* **Task requirements**
The copy you return must match the listing word for word and carry no pictures.

* **Recorded data**

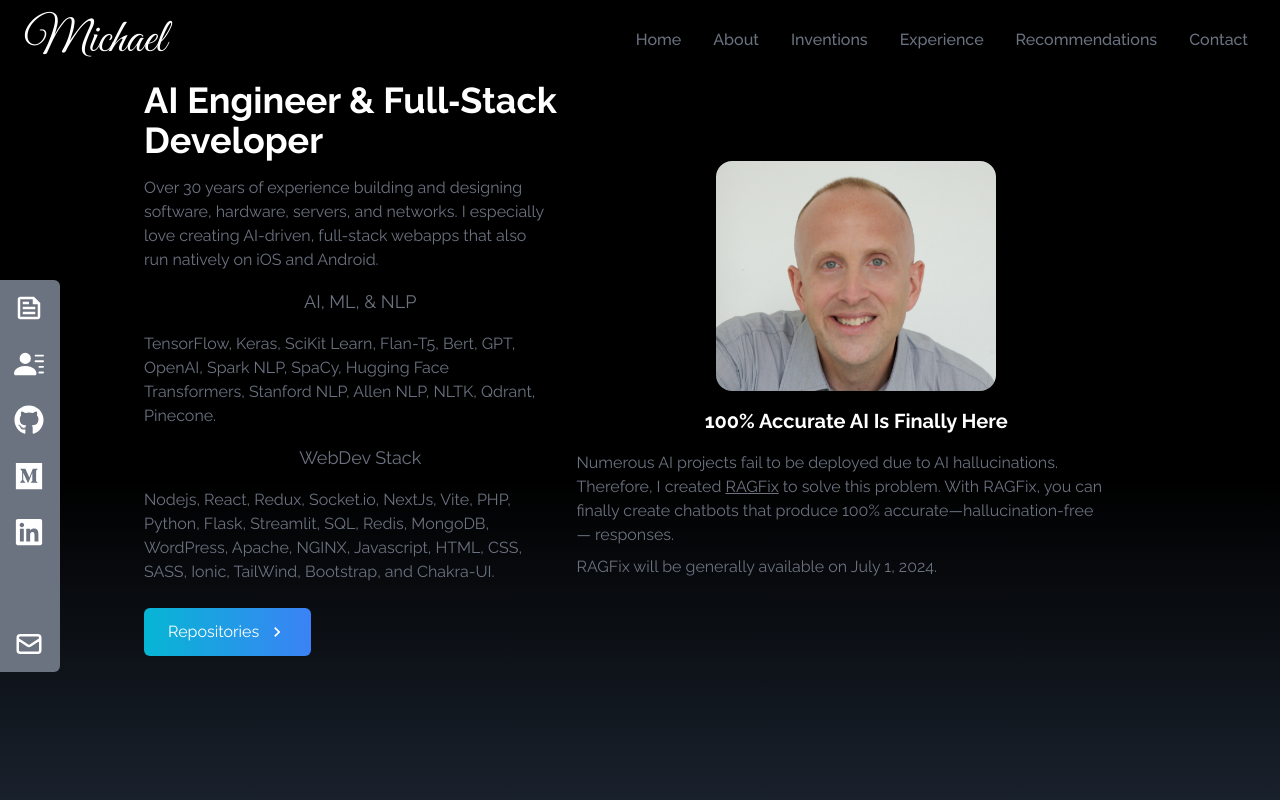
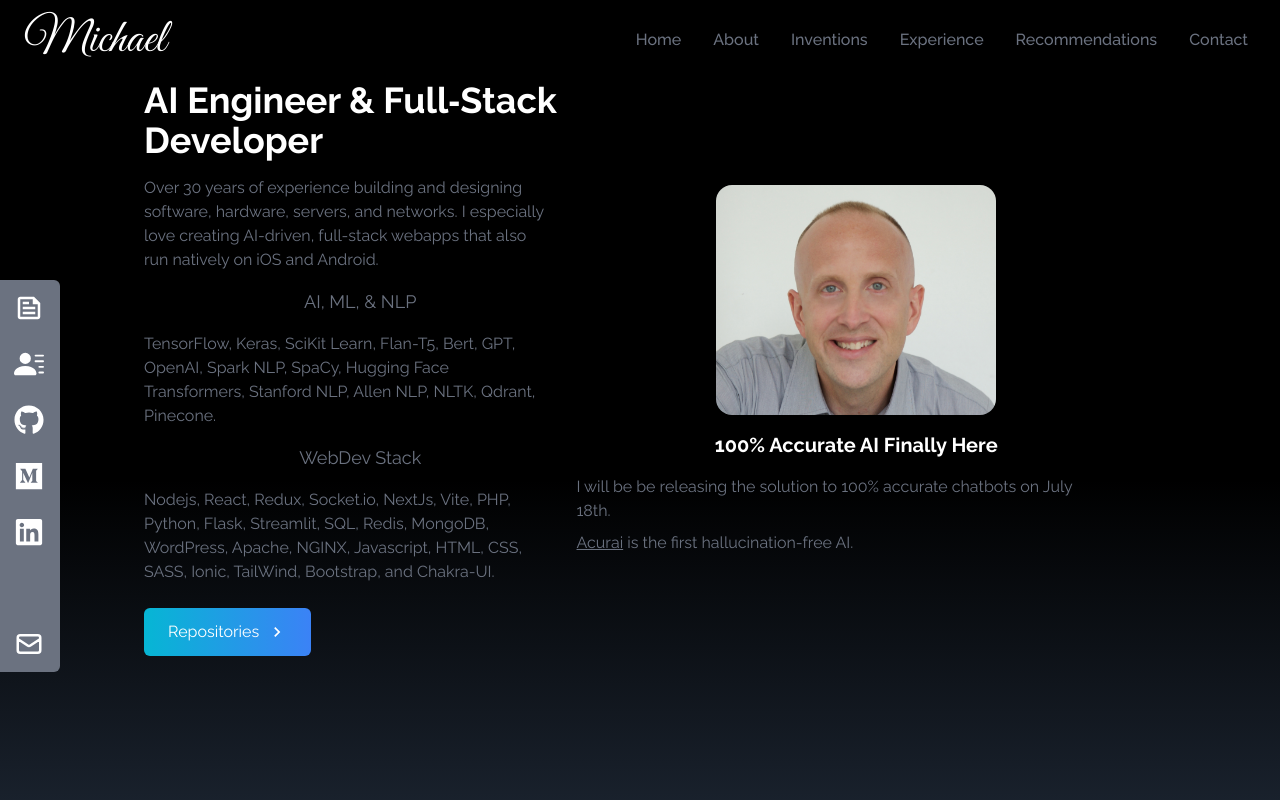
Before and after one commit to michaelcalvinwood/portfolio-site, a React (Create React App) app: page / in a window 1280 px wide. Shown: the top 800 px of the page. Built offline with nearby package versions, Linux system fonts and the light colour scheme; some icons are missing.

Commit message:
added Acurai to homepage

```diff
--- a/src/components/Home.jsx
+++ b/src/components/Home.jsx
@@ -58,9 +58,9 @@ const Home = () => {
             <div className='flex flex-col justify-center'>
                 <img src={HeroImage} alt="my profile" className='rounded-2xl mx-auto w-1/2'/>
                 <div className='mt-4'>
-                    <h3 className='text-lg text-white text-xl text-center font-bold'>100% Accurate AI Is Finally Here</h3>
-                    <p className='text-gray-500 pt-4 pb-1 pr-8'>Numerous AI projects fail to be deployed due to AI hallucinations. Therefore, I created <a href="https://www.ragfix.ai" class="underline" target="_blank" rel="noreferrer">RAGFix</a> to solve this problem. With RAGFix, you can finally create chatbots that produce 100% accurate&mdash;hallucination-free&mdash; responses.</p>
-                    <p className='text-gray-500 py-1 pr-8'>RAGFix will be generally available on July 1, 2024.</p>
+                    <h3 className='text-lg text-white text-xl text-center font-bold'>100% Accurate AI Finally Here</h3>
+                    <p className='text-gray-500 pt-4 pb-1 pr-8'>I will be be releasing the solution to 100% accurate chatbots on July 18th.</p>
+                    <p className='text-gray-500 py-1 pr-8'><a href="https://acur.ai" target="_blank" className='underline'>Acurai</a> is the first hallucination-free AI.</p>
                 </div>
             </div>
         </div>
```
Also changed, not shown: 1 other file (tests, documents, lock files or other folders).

* **Response to this exercise**
Before and after one commit to michaelcalvinwood/portfolio-site, a React (Create React App) app: page / in a window 1280 px wide. Shown: the top 800 px of the page. Built offline with nearby package versions, Linux system fonts and the light colour scheme; some icons are missing.

Commit message:
added Acurai to homepage

```diff
--- a/src/components/Home.jsx
+++ b/src/components/Home.jsx
@@ -58,9 +58,9 @@ const Home = () => {
             <div className='flex flex-col justify-center'>
                 <img src={HeroImage} alt="my profile" className='rounded-2xl mx-auto w-1/2'/>
                 <div className='mt-4'>
-                    <h3 className='text-lg text-white text-xl text-center font-bold'>100% Accurate AI Is Finally Here</h3>
-                    <p className='text-gray-500 pt-4 pb-1 pr-8'>Numerous AI projects fail to be deployed due to AI hallucinations. Therefore, I created <a href="https://www.ragfix.ai" class="underline" target="_blank" rel="noreferrer">RAGFix</a> to solve this problem. With RAGFix, you can finally create chatbots that produce 100% accurate&mdash;hallucination-free&mdash; responses.</p>
-                    <p className='text-gray-500 py-1 pr-8'>RAGFix will be generally available on July 1, 2024.</p>
+                    <h3 className='text-lg text-white text-xl text-center font-bold'>100% Accurate AI Finally Here</h3>
+                    <p className='text-gray-500 pt-4 pb-1 pr-8'>I will be be releasing the solution to 100% accurate chatbots on July 18th.</p>
+                    <p className='text-gray-500 py-1 pr-8'><a href="https://acur.ai" target="_blank" className='underline'>Acurai</a> is the first hallucination-free AI.</p>
                 </div>
             </div>
         </div>
```
Also changed, not shown: 1 other file (tests, documents, lock files or other folders).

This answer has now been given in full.